More than 850,000 children receive lifesaving treatment, the largest humanitarian effort of its kind ever in the Sahel region.
In late 2011, UNICEF early warning systems predicted that poor rains and failed harvests would create a food and nutrition crisis in West and Central Africa's Sahel region, jeopardizing the lives of more than one million children in nine countries—Burkina Faso, Cameroon, Chad, Gambia, Mali, Mauritania, Niger, Nigeria and Senegal.
Working Against Time to Save Children's Lives
Of particular concern during the Sahel crisis was the 2012 "lean season," the period just before the next harvest when food would be especially scarce. UNICEF appealed for funding and rapidly prepared a comprehensive response plan that included therapeutic food, the prevention and treatment of malaria, immunization, and adequate sanitation.
Swift donor response allowed UNICEF and its partners to jump into action and increase the number of nutrition centers by over 50%, provision them with supplies and equipment, and set up mobile clinics to service isolated areas. In all, it was the most extensive intervention ever seen in the Sahel.
A Catastrophe Averted, Help Still Needed
By year's end, more than 850,000 children had received treatment for severe acute malnutrition. Millions were immunized against life-threatening diseases, and 7.3 million families received insecticide-treated bed nets to prevent malaria. Steps were also taken to improve governments' abilities to monitor malnutrition and to make families more resilient in the face of similar shocks.

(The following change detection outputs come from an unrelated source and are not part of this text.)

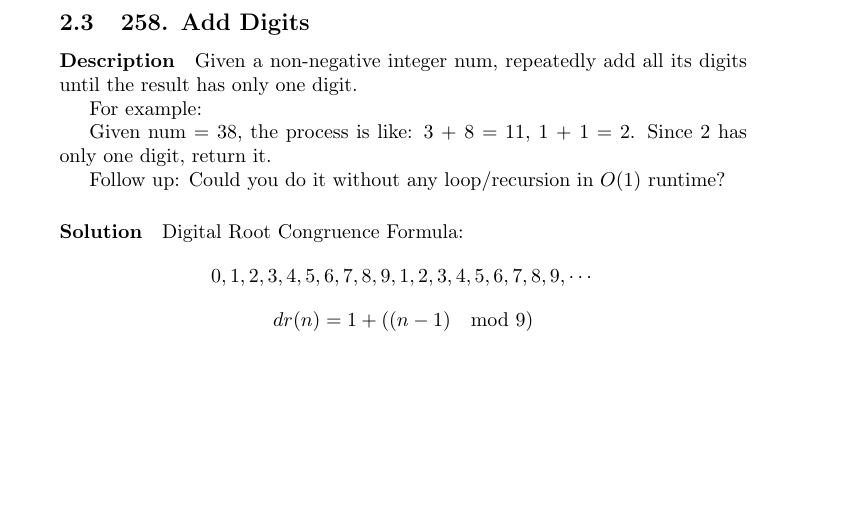
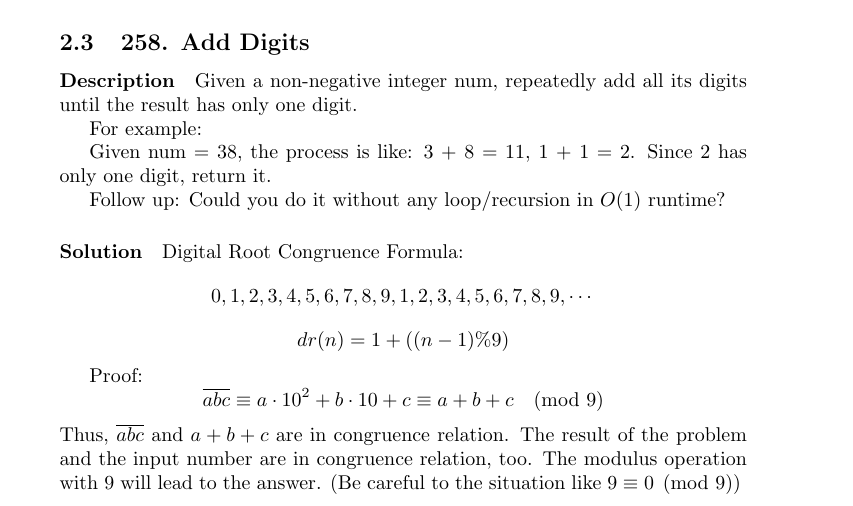
Before and after one commit to BichengLUO/LeetCode-Write-Up, a LaTeX document (main.tex, which reads math.tex): part of page 7 of 7, cut so that both start at the same text, the shorter picture padded with empty space. Compiled offline with pdfLaTeX.

```diff
--- a/math.tex
+++ b/math.tex
@@ -70,4 +70,8 @@
 
 Digital Root Congruence Formula:
 $$0, 1, 2, 3, 4, 5, 6, 7, 8, 9, 1, 2, 3, 4, 5, 6, 7, 8, 9,\cdots$$
-$$dr(n)=1+((n - 1)\mod 9)$$
+$$dr(n)=1+((n - 1) \% 9)$$
+
+Proof:
+$$\overline{abc}\equiv a\cdot 10^2+b\cdot 10+c\equiv a+b+c \pmod{9}$$
+Thus, $\overline{abc}$ and $a+b+c$ are in congruence relation. The result of the problem and the input number are in congruence relation, too. The modulus operation with $9$ will lead to the answer. (Be careful to the situation like $9\equiv 0\pmod{9}$)
```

Still, thousands of children have yet to be reached with treatment. The situation in Mali has been complicated by continued civil conflict. And while rains are producing better crops, it can take two years for families to recover from the loss of animals and income. The children of the Sahel still urgently need your help.